━━━ SOURCE DATA
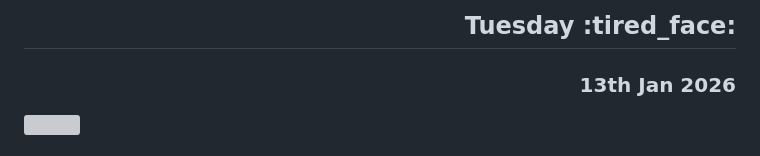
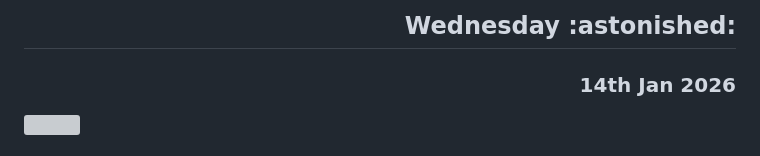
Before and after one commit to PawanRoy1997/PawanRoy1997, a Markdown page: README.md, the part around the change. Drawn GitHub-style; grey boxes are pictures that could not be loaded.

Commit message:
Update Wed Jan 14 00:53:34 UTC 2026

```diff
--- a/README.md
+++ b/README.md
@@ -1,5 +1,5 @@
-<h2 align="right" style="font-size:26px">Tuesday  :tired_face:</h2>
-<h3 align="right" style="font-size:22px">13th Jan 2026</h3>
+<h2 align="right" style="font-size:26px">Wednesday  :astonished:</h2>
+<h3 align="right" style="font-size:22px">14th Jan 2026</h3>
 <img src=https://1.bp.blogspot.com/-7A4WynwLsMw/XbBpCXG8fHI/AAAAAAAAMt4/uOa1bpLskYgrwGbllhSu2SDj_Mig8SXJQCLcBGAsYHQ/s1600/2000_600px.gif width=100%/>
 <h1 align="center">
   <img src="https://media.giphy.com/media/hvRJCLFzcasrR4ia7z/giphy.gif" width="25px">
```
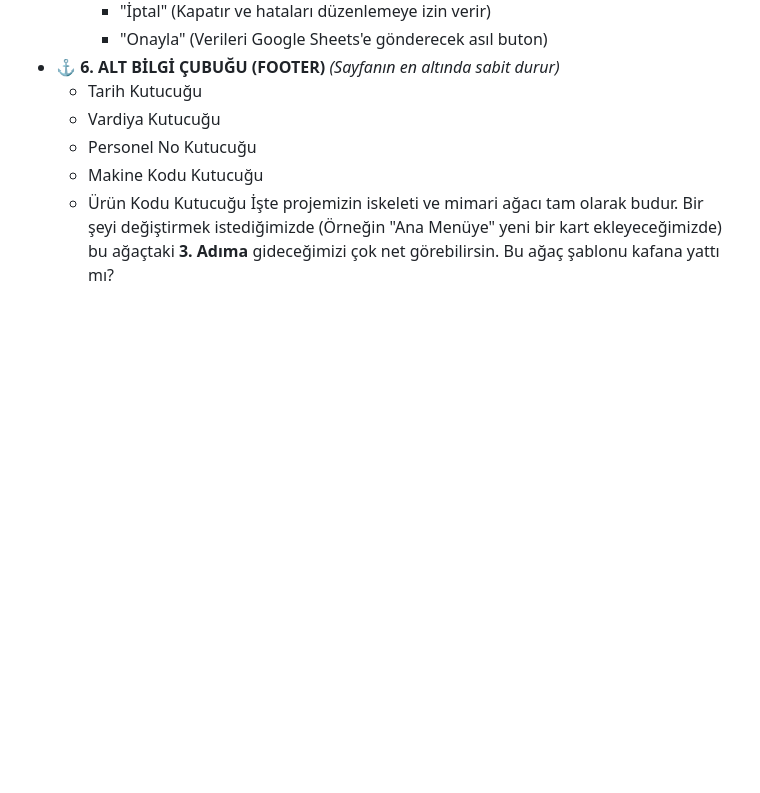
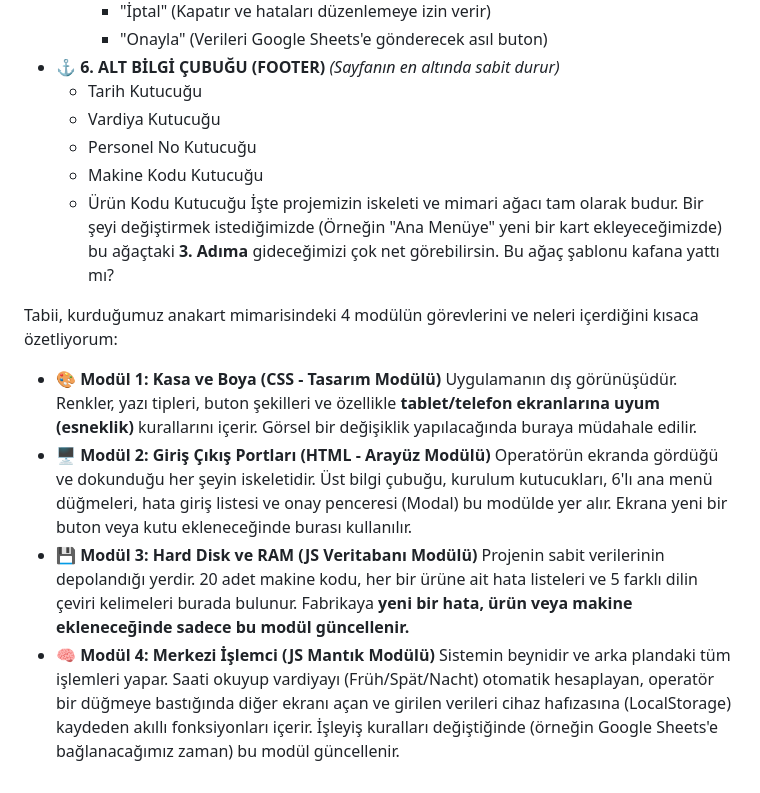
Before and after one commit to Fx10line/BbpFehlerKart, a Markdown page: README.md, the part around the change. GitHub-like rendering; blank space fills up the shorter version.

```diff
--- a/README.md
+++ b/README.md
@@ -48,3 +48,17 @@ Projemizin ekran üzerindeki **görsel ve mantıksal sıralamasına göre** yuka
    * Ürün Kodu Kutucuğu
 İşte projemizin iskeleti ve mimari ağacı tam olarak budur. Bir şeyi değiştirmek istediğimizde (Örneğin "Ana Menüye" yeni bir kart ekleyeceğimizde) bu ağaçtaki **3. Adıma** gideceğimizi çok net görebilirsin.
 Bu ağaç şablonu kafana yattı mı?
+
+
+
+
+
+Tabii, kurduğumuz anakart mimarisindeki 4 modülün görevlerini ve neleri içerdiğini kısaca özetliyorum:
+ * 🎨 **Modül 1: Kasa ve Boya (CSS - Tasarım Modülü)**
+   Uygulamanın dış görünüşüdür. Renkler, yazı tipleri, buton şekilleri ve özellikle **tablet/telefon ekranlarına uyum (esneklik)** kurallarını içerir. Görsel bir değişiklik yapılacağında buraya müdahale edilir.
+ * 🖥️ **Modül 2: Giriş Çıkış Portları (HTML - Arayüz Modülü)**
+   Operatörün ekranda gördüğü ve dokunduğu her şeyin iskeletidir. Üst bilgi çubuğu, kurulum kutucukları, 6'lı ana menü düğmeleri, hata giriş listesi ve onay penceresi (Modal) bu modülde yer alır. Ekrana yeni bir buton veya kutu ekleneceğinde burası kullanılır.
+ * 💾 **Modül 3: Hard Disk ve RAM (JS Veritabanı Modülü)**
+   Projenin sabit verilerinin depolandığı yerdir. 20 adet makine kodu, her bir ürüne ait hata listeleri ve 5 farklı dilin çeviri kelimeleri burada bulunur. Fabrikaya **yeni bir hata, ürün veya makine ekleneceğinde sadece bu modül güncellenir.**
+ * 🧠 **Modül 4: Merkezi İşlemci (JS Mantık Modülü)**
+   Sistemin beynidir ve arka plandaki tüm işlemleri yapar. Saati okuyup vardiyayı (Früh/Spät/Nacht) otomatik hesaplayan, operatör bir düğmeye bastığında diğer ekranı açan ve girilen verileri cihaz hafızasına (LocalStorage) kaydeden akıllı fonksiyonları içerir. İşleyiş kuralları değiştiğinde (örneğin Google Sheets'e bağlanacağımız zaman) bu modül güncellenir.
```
━━━━━━
━━━ SOURCE DATA
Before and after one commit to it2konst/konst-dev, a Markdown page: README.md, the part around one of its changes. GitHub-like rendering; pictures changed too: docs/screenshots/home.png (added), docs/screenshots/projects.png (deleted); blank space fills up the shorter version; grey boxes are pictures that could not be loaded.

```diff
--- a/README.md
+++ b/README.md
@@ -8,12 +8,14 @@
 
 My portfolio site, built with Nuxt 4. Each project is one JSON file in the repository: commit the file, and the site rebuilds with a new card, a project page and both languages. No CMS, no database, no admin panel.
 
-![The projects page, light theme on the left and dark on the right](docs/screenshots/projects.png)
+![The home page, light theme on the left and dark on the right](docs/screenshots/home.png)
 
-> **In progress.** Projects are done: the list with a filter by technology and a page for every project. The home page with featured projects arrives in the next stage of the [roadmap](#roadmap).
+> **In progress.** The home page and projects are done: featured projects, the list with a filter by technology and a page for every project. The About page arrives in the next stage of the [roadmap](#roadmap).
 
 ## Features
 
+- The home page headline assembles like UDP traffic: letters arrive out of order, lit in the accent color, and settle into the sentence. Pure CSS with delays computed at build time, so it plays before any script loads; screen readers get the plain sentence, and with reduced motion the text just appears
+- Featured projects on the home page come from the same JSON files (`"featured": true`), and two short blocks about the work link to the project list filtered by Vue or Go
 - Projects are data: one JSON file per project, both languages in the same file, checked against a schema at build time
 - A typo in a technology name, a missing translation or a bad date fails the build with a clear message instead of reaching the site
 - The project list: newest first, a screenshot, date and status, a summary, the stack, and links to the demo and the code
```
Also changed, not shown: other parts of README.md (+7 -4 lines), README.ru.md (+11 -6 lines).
━━━━━━
━━━ SOURCE DATA
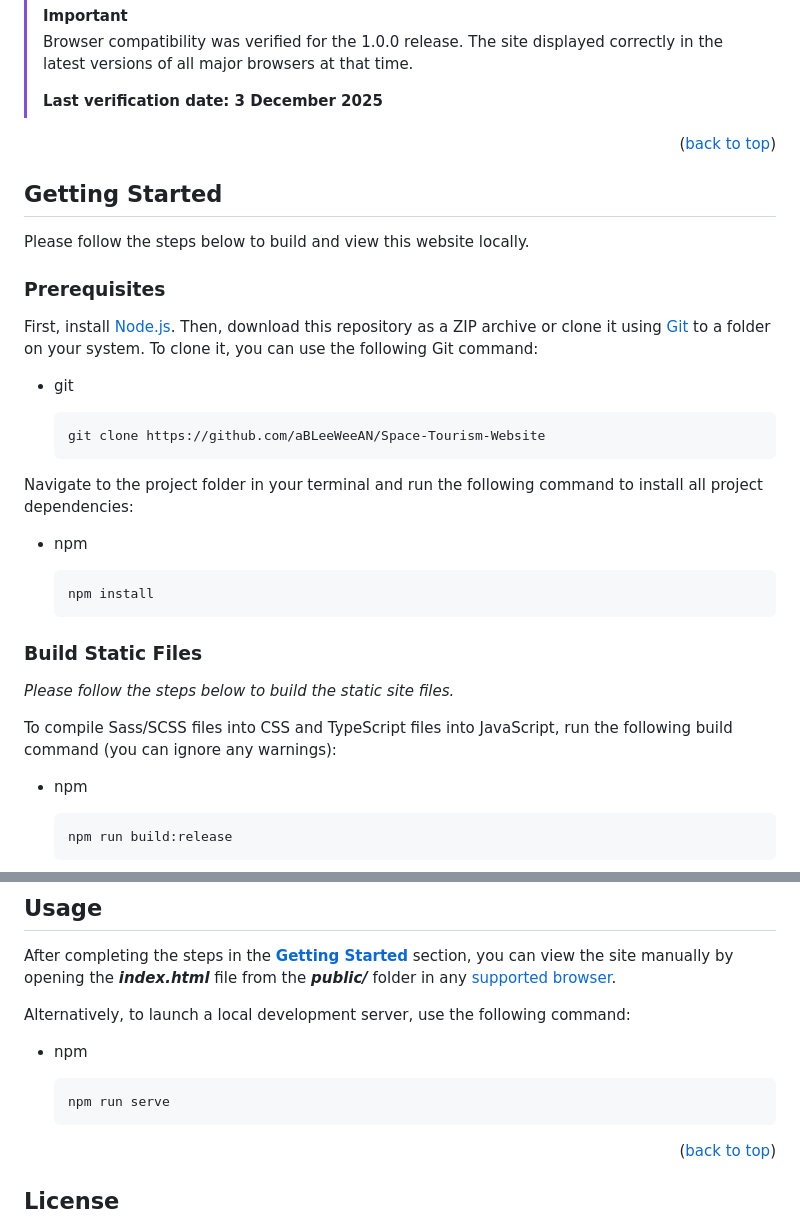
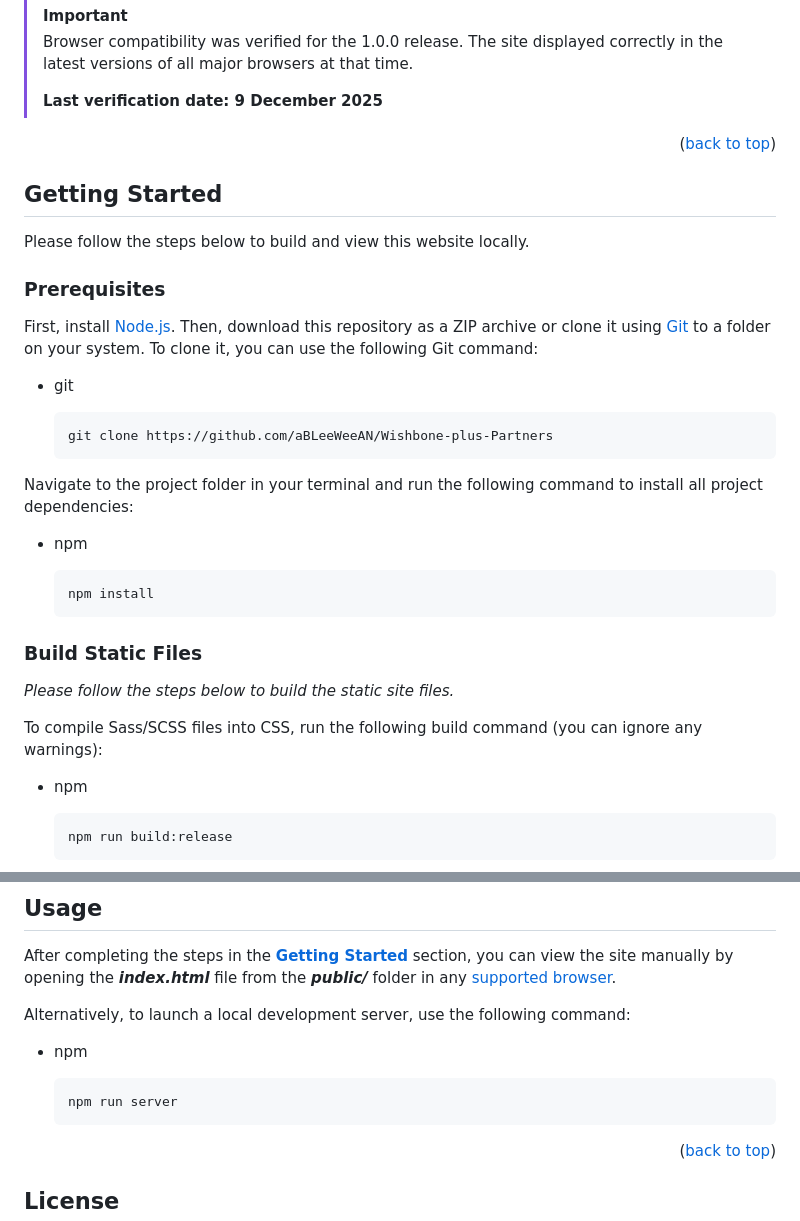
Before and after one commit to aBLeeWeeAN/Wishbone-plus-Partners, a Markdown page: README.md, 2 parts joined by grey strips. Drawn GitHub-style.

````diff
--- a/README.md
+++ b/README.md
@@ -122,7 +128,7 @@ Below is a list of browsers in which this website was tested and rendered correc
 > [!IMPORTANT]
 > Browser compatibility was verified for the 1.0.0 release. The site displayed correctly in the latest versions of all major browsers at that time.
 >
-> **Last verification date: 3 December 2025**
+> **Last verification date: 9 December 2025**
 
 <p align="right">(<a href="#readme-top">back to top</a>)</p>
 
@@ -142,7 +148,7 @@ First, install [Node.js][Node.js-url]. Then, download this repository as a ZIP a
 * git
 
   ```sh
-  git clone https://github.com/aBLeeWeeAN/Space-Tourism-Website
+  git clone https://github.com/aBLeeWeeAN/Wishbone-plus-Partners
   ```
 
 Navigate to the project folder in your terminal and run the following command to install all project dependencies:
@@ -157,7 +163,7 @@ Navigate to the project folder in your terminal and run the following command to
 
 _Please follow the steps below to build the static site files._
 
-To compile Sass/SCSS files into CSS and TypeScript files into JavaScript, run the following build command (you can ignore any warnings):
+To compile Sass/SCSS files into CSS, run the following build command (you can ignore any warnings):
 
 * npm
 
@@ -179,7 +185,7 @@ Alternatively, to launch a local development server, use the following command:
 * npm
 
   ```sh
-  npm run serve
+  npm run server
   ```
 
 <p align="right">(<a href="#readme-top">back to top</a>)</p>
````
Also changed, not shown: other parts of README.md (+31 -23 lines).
━━━━━━
EXERCISE: Find how many lines of the entries include the word "technology". The number is the entire reply.

EXPECTED ANSWER: 3